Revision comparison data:
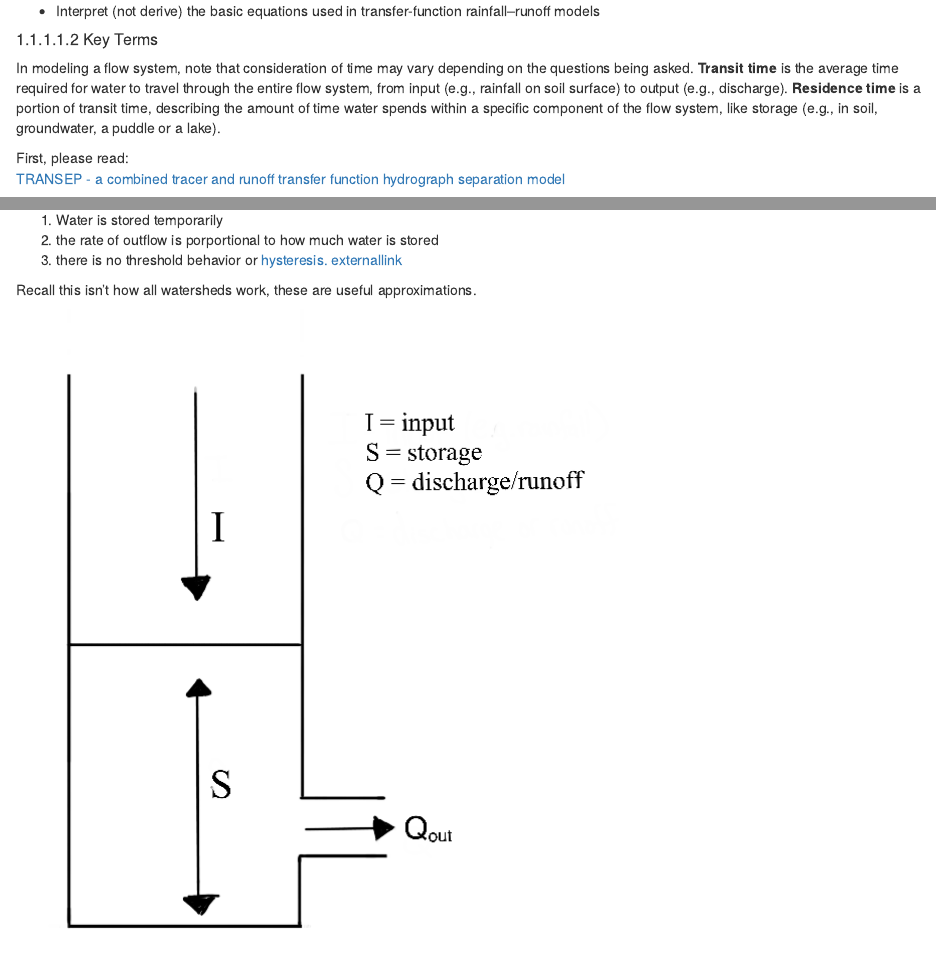
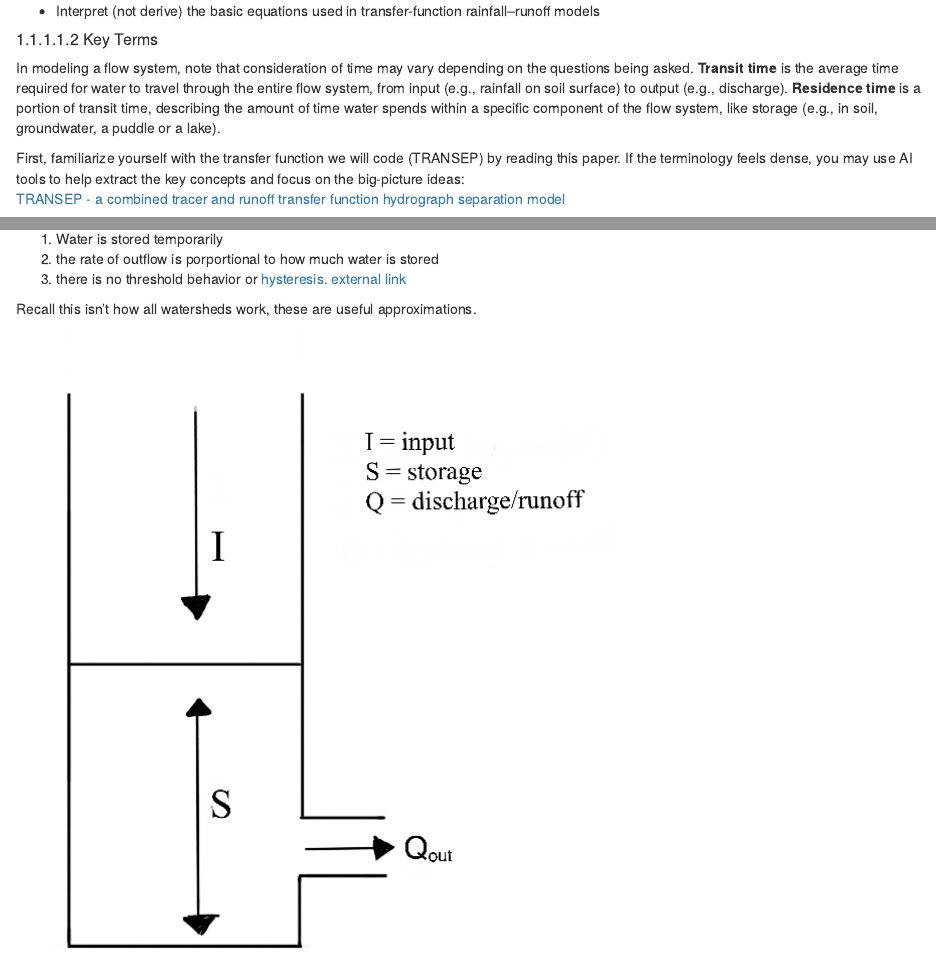
Before and after one commit to tpcovino/lres_546_bookdown, an R Markdown document (06_transfer_function_lecture_and_lab.Rmd): the page in a window 1100 px wide, from 630 px down, and a second part further down, joined at a grey line. Rendered offline with R 4.5, knitr and Pandoc, with nearby package versions; drawn as R Markdown's standard HTML page in place of the format the file asks for.

Commit message:
lk_mod4.1updates

```diff
--- a/06_transfer_function_lecture_and_lab.Rmd
+++ b/06_transfer_function_lecture_and_lab.Rmd
@@ -33,7 +33,7 @@ By the end of this module, you should be able to:
 ##### Key Terms
 In modeling a flow system, note that consideration of time may vary depending on the questions being asked. **Transit time** is the average time required for water to travel through the entire flow system, from input (e.g., rainfall on soil surface) to output (e.g., discharge). **Residence time** is a portion of transit time, describing the amount of time water spends within a specific component of the flow system, like storage (e.g., in soil, groundwater, a puddle or a lake).
 
-First, please read: <br/>
+First, familiarize yourself with the transfer function we will code (TRANSEP) by reading this paper. If the terminology feels dense, you may use AI tools to help extract the key concepts and focus on the big-picture ideas: <br/>
 [TRANSEP - a combined tracer and runoff transfer function hydrograph separation model](docs/Weiler_etal_WRR2003.pdf)
 <br/>
 
@@ -60,7 +60,7 @@ Under these assumptions, we can represent the watershed as a **linear reservoir*
 
 1. Water is stored temporarily
 2. the rate of outflow is porportional to how much water is stored
-3. there is no threshold behavior or [hysteresis. externallink](https://lewis-thehydrologist.medium.com/understanding-river-hysteresis-3a6bb454add4)
+3. there is no threshold behavior or [hysteresis. external link](https://lewis-thehydrologist.medium.com/understanding-river-hysteresis-3a6bb454add4)
 
 Recall this isn't how all watersheds work, these are useful approximations.
 
```
Also changed, not shown: docs/search_index.json, 1 other file.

#### WHAT THE TASK ASKS:
In your copy, repeat each record exactly and include no pictures.

#### OUTPUT BELOW:
Before and after one commit to tpcovino/lres_546_bookdown, an R Markdown document (06_transfer_function_lecture_and_lab.Rmd): the page in a window 1100 px wide, from 630 px down, and a second part further down, joined at a grey line. Rendered offline with R 4.5, knitr and Pandoc, with nearby package versions; drawn as R Markdown's standard HTML page in place of the format the file asks for.

Commit message:
lk_mod4.1updates

```diff
--- a/06_transfer_function_lecture_and_lab.Rmd
+++ b/06_transfer_function_lecture_and_lab.Rmd
@@ -33,7 +33,7 @@ By the end of this module, you should be able to:
 ##### Key Terms
 In modeling a flow system, note that consideration of time may vary depending on the questions being asked. **Transit time** is the average time required for water to travel through the entire flow system, from input (e.g., rainfall on soil surface) to output (e.g., discharge). **Residence time** is a portion of transit time, describing the amount of time water spends within a specific component of the flow system, like storage (e.g., in soil, groundwater, a puddle or a lake).
 
-First, please read: <br/>
+First, familiarize yourself with the transfer function we will code (TRANSEP) by reading this paper. If the terminology feels dense, you may use AI tools to help extract the key concepts and focus on the big-picture ideas: <br/>
 [TRANSEP - a combined tracer and runoff transfer function hydrograph separation model](docs/Weiler_etal_WRR2003.pdf)
 <br/>
 
@@ -60,7 +60,7 @@ Under these assumptions, we can represent the watershed as a **linear reservoir*
 
 1. Water is stored temporarily
 2. the rate of outflow is porportional to how much water is stored
-3. there is no threshold behavior or [hysteresis. externallink](https://lewis-thehydrologist.medium.com/understanding-river-hysteresis-3a6bb454add4)
+3. there is no threshold behavior or [hysteresis. external link](https://lewis-thehydrologist.medium.com/understanding-river-hysteresis-3a6bb454add4)
 
 Recall this isn't how all watersheds work, these are useful approximations.
 
```
Also changed, not shown: docs/search_index.json, 1 other file.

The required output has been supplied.